These two students’ behaviours are not considered necessarily exceptional. Many would even conclude that this is just “typical teenage behaviour” — that it is normal for a boy to be more physically competitive, and a girl to be quicker to complain and/or downplay her physical abilities. However, why would we say this is normal? Where do these “normal” ideas come from? What histories have been set in place that have created an environment for these two youths to approach the same physical challenge and react in entirely different ways to their peers, instructors, and even themselves?

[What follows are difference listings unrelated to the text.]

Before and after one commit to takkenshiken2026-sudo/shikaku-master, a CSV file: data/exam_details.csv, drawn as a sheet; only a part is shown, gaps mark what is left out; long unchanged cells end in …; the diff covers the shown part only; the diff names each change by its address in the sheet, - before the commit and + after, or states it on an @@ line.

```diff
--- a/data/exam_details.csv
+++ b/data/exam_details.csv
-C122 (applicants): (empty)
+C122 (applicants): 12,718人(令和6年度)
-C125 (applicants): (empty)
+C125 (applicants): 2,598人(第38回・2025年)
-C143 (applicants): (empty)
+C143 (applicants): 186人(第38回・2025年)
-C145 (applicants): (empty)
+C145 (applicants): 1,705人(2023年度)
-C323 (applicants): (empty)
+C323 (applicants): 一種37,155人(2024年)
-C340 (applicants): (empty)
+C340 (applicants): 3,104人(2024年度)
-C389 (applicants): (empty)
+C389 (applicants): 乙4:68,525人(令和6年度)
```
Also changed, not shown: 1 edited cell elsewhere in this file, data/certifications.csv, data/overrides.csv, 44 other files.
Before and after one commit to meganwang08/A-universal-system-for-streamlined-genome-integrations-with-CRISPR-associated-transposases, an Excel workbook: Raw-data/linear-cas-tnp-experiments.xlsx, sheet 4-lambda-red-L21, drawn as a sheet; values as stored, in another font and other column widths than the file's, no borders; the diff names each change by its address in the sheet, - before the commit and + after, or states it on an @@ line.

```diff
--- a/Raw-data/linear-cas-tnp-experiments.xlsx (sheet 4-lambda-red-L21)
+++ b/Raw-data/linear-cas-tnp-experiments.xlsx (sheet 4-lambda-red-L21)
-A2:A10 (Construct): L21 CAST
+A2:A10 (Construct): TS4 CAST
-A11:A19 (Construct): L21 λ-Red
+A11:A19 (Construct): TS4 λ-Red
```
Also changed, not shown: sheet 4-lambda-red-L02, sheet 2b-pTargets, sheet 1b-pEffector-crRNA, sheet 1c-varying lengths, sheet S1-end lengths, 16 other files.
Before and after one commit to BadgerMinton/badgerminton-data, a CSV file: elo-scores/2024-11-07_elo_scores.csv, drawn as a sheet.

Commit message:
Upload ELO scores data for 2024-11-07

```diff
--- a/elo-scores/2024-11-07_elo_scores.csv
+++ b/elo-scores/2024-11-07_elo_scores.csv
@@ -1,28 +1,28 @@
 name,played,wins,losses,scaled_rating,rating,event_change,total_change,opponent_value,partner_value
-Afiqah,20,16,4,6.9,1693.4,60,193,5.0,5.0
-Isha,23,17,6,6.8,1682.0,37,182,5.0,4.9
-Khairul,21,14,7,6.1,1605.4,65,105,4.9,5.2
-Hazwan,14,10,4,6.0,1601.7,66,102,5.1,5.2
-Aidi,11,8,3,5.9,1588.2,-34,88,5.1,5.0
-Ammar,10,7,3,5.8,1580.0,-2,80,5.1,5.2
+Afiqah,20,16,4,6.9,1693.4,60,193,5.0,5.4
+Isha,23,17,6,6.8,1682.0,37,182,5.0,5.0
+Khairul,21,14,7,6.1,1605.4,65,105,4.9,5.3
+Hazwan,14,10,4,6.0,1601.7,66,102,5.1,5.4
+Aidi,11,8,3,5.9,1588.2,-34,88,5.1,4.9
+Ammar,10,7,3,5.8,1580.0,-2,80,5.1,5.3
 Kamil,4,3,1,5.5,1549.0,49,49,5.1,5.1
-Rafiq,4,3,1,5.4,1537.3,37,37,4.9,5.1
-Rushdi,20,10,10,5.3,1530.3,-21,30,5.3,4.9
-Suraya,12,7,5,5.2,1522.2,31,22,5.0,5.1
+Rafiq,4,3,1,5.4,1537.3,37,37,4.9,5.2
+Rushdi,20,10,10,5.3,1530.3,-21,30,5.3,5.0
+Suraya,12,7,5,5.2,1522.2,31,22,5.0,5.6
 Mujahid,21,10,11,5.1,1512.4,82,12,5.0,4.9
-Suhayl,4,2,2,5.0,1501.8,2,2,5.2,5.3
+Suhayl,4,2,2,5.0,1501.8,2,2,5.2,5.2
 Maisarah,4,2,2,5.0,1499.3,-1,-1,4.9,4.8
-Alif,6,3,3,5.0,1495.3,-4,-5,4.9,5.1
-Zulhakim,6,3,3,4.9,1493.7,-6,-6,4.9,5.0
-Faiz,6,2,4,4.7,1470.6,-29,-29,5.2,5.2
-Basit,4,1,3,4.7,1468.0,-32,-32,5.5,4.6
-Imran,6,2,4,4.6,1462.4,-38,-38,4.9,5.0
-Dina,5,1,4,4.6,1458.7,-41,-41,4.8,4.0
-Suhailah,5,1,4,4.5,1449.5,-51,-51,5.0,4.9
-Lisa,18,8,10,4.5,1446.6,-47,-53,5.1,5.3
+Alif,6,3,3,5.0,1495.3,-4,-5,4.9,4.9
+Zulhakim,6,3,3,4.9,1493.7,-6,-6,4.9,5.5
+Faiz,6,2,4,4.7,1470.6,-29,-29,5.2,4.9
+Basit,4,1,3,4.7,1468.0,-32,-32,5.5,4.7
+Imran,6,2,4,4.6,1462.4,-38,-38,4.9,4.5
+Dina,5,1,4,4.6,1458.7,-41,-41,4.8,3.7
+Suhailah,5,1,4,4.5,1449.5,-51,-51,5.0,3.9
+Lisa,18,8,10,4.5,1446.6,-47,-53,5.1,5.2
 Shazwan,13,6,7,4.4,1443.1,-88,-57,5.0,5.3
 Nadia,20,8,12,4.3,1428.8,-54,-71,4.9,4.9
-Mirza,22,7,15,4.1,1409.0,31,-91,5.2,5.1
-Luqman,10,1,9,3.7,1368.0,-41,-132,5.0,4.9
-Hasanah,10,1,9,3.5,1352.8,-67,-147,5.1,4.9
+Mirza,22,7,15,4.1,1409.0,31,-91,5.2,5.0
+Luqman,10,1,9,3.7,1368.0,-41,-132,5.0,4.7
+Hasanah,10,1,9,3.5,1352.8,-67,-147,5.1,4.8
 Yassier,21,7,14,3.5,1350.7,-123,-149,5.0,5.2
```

Within the field of Child and Youth Care, attention is being paid to ideas just like this. What histories have been put in place that are now defining childhood and how we practically work with children and youth? Adding to the conversation on a gendered approach to the body, Mona Gleason, in her study of the history of education and its role in socially constructing the bodies of children, writes that “[i]n sharp contrast to the assumed ruggedness of boys, girls were believed to be not only the weaker sex but also the more emotional sex” (Gleason 2001, 205), and that “among boys, prowess at sports was probably number one” (209). School policies regarding gendered recess restrictions, clothing, or even discipline, then, reinforce these beliefs and, ultimat
ely, contribute to a history that states a certain reality for children. In another article, Gleason remarks that “children continue to be understood, in Western societies at least, as lacking the power and competency to drive social change or to produce important knowledge” (Gleason 2009, 132). And so it is that children have been assigned their identity, and too are believed incapable to change it.

As we look back at what we can see of the history of childhood, we can identify (at least parts of) the path from there to here. The way a student relates to his or her own body and its relative abilities is necessarily tied to an immense history of how we have been taught to think about bodies. How do we continue the conversation in a way that acknowledges history, and also pushes the dialogue… creating space, for example, for young girls to not discredit their bodies because of sex, gender, or age?

*Students’ names have been changed.

Gleason, M. (2001). Disciplining the student body: schooling and the construction of Canadian children’s bodies, 1930–1960. History of Education Quarterly, 41(2), 189-215.

Gleason, M. (2009). In Search of History’s Child. Jeunesse: Young People, Texts, Cultures, 1(2), 125-135.